When the Lukashenka regime cracks down on an opposition rally, youthful activists respond with cheerful insouciance.

MINSK | Spring is supposed to be the harbinger of warm weather, when people return to Minsk’s parks with their chess sets in hand. When a number of political prisoners were released in early 2008, many hoped that a thaw had come to the diplomatic chess game between the United States, European Union and Belarus.

Wed, 2008-04-02 07:00

Just before the Easter holidays, the Pontis Foundation and the Belarusian Institute for Strategic Studies are pleased to share with you the first analysis in a new series of the Belarus Public Policy Fund. This series aims to bring expert quality perspectives from independent Belarusian experts on strategic public policy issues and questions Belarus faces today. In this way, we hope to enhance awareness about these issues and thus encourage and foster public dialogue on a new vision for Belarus.

Mon, 2008-03-31 10:44
A few stray dogs and a bedraggled band of women with gold-capped teeth compete for the thin shaft of afternoon sunlight that warms a corner of the decrepit railway station waiting room. The women, from the former Soviet republic of Belarus, are smugglers. There is no secret about that. They are busy putting on layer after layer of new clothing, suiting up for their daily battle with the border police.
Fri, 2008-03-07 11:54


Something strange is happening in Belarus. In recent weeks, most of the country's political prisoners have been released in what authoritarian President Alexander Lukashenko has described as a "goodwill gesture." He also recently gave the European Commission the go-ahead to set up a branch in Minsk. This is an unprecedented opportunity for the West -- and in particular the European Union -- to engage Belarus.

Mon, 2008-02-25 19:24
By George Dura
Following the energy crisis between Belarus and Russia in December 2006-January 2007, Belarus gave the impression that it wished to move closer to the EU. One year later, however, Belarus appears to have mended its fences with Russia and toned down its pro-EU rhetoric. The aim of this paper, therefore, is to analyse whether the dynamics of EU-Belarus relations have changed at all in the intervening year and if so, whether the EU has succeeded in increasing its leverage on Belarus. In its conclusions, the paper puts forward a series of short-term and longer-term measures that the EU might consider taking, provided that Belarus commits to addressing the most basic requirements in the field of human rights and democratisation.
Mon, 2008-02-25 19:16

By David Marples

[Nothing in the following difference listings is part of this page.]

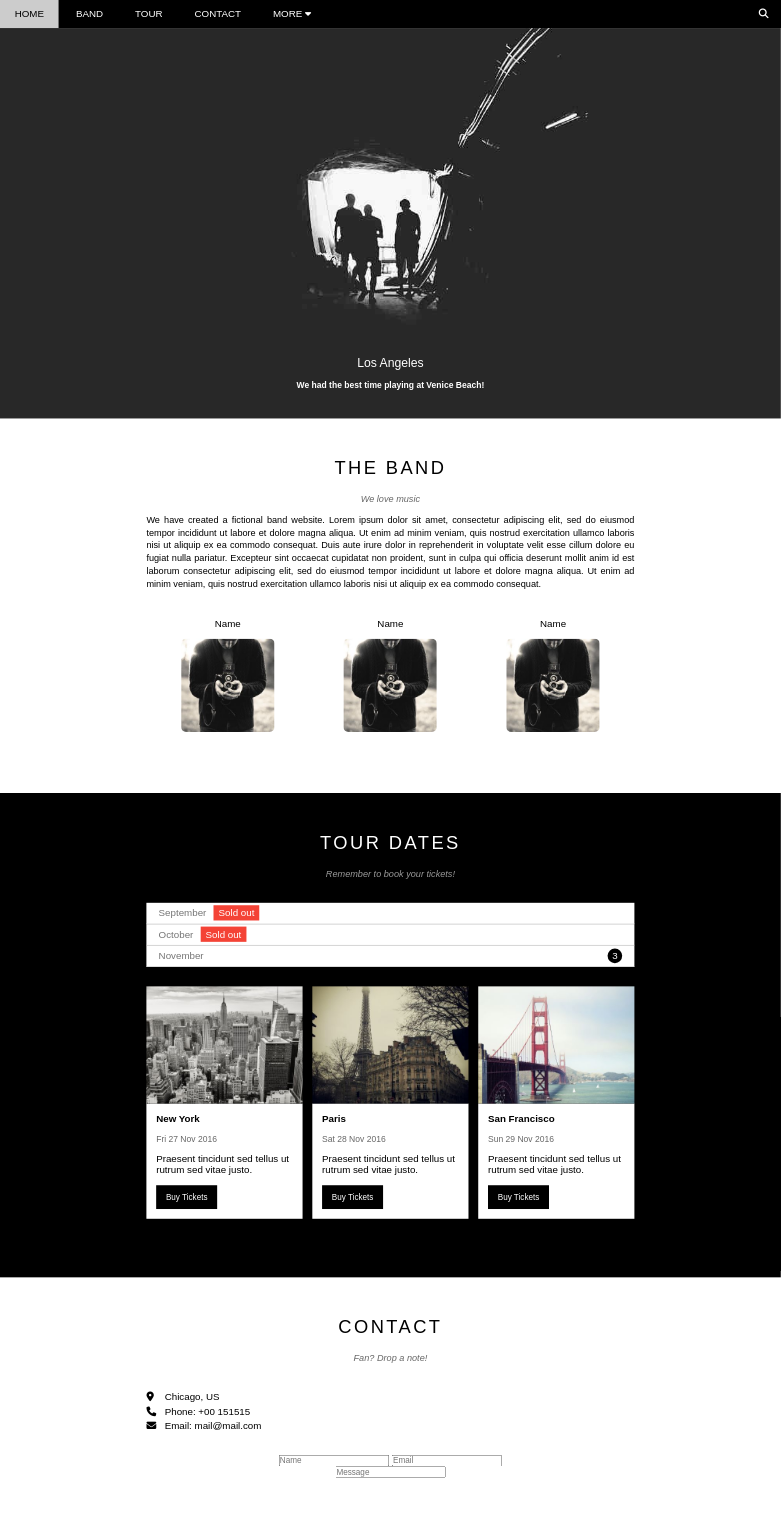
Repository: TranPhucThinh/clone-the-band
Page: index.html
The author's editor kept a copy of each file at every save. The page is drawn from the files as they stood at one save, then again after the next save.
The browser window is 1280 px wide. The pictures show the whole page, at 61% of full size.
Some web libraries are served in a nearby version.

Above is the page before, as saved 2022-08-04 15:00:28.

After the next save:
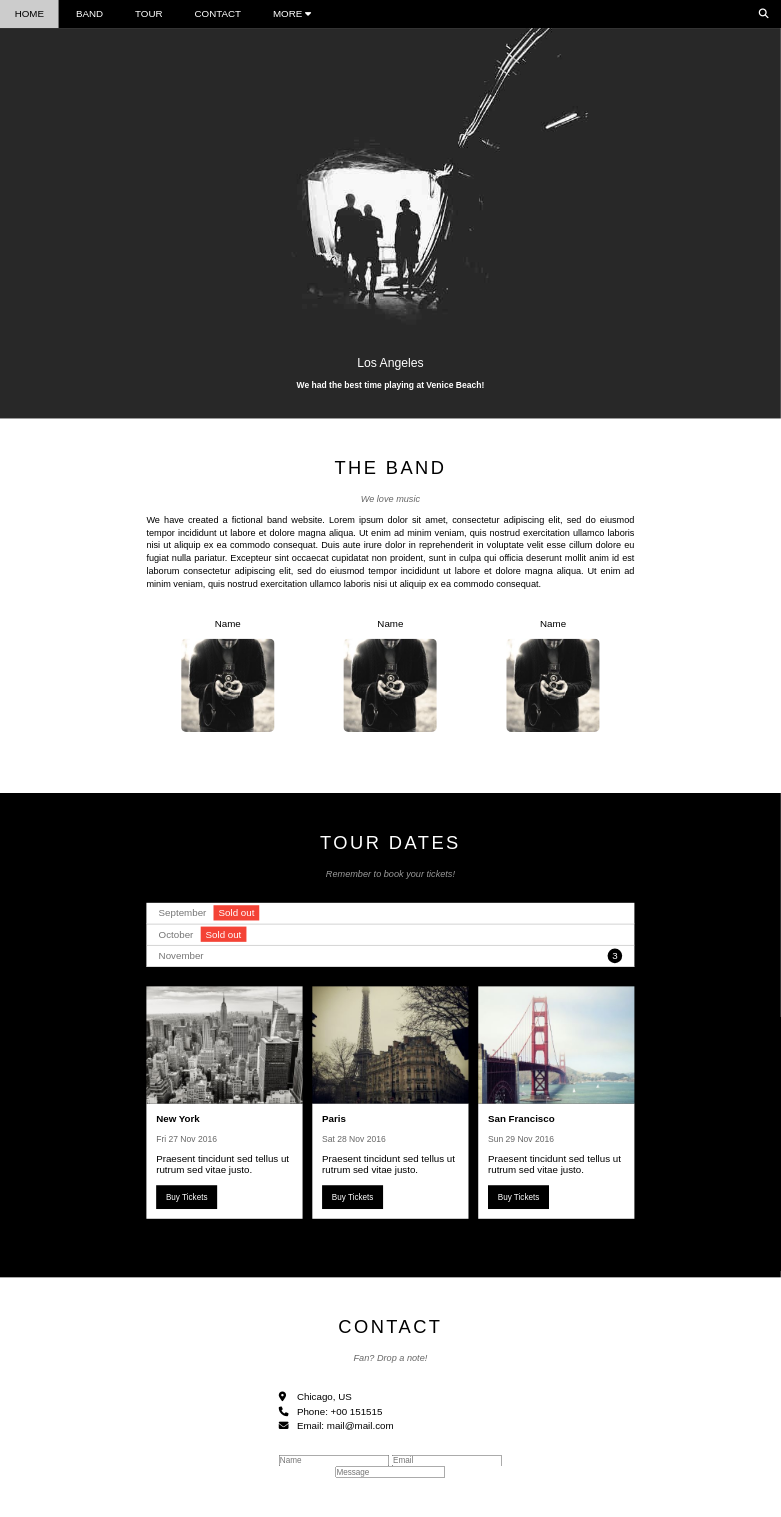
Saved 36 s later.
--- a/assets/style.css
+++ b/assets/style.css
@@ -256,6 +256,10 @@
 /* End of Tour date Section */
 
 /* Contact Section */
+.section-contact {
+  display: flex;
+}
+
 .contact-by {
   text-align: start;
   padding: 32px 0;
@@ -265,4 +269,5 @@
   width: 30px;
   margin-bottom: 8px;
 }
+
 /* End of Contact Section */

After the save that followed:
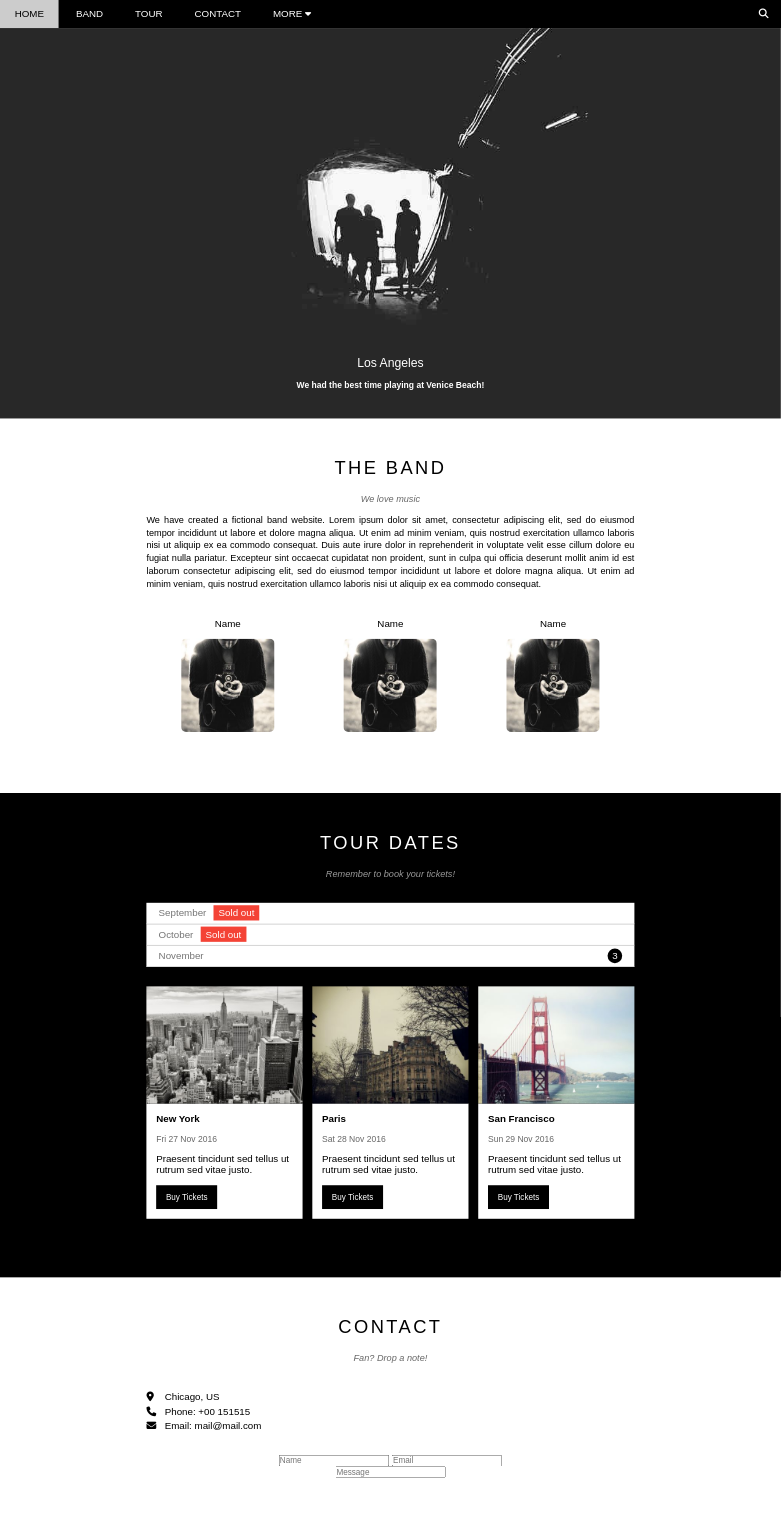
Saved 18 s later.
--- a/assets/style.css
+++ b/assets/style.css
@@ -256,9 +256,6 @@
 /* End of Tour date Section */
 
 /* Contact Section */
-.section-contact {
-  display: flex;
-}
 
 .contact-by {
   text-align: start;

Over the past two weeks Belarus has released a large group of "political prisoners" from jails and camps across the country. They include activists, politicians, and some of the entrepreneurs who were arrested when protesting the restriction of their activities through new state laws. Significantly, former presidential candidate Alyaksandr Kazulin remains in captivity, but the apparent moderation of the regime's stance has fueled hopes that there could now develop a dialogue between the Lukashenka regime and Belarus. Thus in a late January interview with Belapan, Christiane Hohmann, spokesperson for European Commissioner for External Relations and European Neighborhood Policy Benita Ferrero-Waldner, commented that progress in democratization would be the key determinant of better relations between Belarus and the European Union.